Has any good research been done to determine why in God's name the body of a Brigadier General dead on a battlefield was never identified? Which of course begs the question, following battle etiquette, was it acdepted and followed military decorum that a General's body would, under normal circumstances, be identified as such and given particular care once the threat of battle has ceased?

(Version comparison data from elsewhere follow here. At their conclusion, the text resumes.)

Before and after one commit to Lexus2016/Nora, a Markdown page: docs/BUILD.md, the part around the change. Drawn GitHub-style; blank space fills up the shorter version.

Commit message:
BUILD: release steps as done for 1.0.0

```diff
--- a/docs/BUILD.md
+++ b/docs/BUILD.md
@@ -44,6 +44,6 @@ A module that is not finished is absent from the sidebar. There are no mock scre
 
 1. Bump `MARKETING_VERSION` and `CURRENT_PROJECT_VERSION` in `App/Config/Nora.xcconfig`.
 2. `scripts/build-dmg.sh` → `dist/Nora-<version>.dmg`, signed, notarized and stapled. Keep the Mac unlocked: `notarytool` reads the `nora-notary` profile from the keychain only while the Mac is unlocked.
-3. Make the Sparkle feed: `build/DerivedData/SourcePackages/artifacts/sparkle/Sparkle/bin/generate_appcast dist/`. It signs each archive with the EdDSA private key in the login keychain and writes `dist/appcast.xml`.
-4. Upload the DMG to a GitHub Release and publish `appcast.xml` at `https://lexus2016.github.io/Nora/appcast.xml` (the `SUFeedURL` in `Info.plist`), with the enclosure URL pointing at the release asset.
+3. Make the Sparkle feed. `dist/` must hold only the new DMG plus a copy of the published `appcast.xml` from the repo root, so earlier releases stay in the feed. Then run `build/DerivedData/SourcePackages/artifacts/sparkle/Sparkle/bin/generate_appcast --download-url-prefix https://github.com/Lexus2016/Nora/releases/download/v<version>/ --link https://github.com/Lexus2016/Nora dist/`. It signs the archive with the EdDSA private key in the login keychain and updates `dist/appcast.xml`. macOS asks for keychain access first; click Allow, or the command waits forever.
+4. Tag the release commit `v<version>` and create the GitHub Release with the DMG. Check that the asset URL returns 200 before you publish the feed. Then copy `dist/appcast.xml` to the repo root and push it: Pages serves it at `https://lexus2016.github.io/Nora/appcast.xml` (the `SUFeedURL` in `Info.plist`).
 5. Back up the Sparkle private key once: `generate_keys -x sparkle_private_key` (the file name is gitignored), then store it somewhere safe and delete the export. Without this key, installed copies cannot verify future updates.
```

The prevelant theory is that Union soldiers stripped his body of his sword and all insignia. His sword was found by General Steuart in a Baltimore pawn shop after the war. He bought it and returned it to the Garnett family. Ettiquette would have involved returning his body under a flag of truce, had the Federals known they had his body or it was within their lines. There also were no known survivors that saw him die the only clue he was dead was his horse "Red Eye" running back to Seminary Ridge with a bloody saddle.
Last edited on Tue Jul 3rd, 2007 02:24 pm by David White